Exercise instructions
The answer must be every line of the records in which the string "datetime" appears.

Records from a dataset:
= = = =
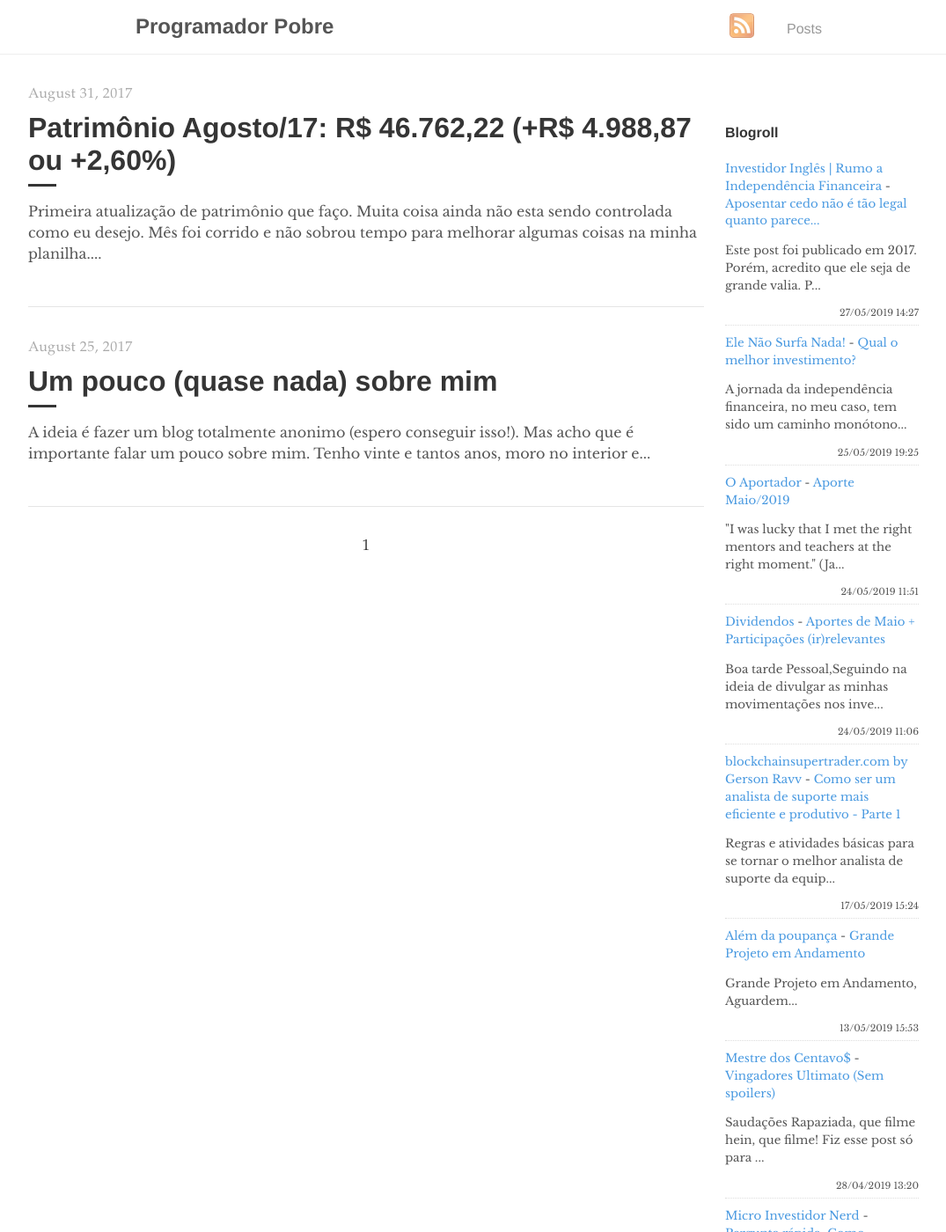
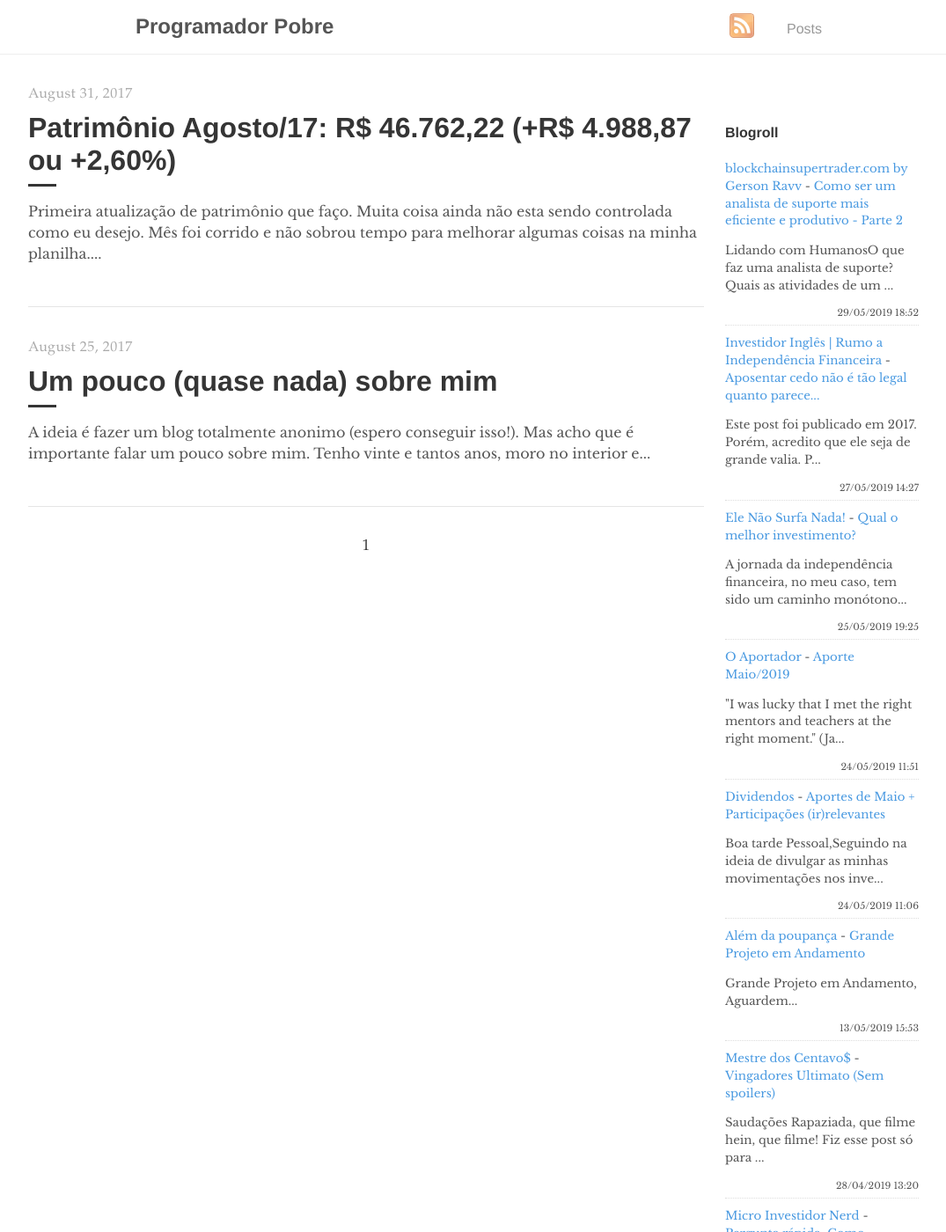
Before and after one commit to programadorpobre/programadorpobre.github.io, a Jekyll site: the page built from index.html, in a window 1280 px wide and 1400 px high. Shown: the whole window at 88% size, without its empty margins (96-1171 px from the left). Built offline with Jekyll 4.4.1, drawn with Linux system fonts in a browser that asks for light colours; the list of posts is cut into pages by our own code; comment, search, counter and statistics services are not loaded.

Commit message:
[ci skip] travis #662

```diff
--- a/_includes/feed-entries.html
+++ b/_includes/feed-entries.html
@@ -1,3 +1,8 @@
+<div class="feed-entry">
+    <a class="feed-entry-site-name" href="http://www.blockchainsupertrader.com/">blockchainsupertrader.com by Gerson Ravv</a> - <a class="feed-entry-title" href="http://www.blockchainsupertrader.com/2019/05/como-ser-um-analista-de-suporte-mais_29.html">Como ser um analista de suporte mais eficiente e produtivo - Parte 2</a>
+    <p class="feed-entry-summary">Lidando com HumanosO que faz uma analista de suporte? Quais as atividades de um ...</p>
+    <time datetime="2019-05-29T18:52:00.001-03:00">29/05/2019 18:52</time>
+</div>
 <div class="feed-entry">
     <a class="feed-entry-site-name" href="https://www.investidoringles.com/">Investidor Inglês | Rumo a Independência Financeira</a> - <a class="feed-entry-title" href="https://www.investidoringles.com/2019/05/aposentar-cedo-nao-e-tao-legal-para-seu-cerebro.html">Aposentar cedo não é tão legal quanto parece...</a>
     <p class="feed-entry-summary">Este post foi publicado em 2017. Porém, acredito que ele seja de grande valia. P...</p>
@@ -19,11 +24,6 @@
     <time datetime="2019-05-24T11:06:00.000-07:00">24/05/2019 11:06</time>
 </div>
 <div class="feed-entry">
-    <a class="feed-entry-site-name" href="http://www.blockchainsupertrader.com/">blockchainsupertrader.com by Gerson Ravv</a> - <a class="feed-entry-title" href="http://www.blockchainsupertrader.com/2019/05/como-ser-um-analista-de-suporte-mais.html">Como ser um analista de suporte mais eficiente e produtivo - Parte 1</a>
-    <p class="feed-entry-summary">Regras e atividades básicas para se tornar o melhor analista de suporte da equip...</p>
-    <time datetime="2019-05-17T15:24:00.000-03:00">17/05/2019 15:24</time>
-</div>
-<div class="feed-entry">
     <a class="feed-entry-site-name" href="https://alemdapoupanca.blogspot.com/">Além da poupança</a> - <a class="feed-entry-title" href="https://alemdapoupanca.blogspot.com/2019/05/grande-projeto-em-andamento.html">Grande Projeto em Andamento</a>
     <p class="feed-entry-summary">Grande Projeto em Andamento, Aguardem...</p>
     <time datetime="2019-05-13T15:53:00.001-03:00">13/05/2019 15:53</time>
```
= = = =
Answer for the task
+    <time datetime="2019-05-29T18:52:00.001-03:00">29/05/2019 18:52</time>
     <time datetime="2019-05-24T11:06:00.000-07:00">24/05/2019 11:06</time>
-    <time datetime="2019-05-17T15:24:00.000-03:00">17/05/2019 15:24</time>
     <time datetime="2019-05-13T15:53:00.001-03:00">13/05/2019 15:53</time>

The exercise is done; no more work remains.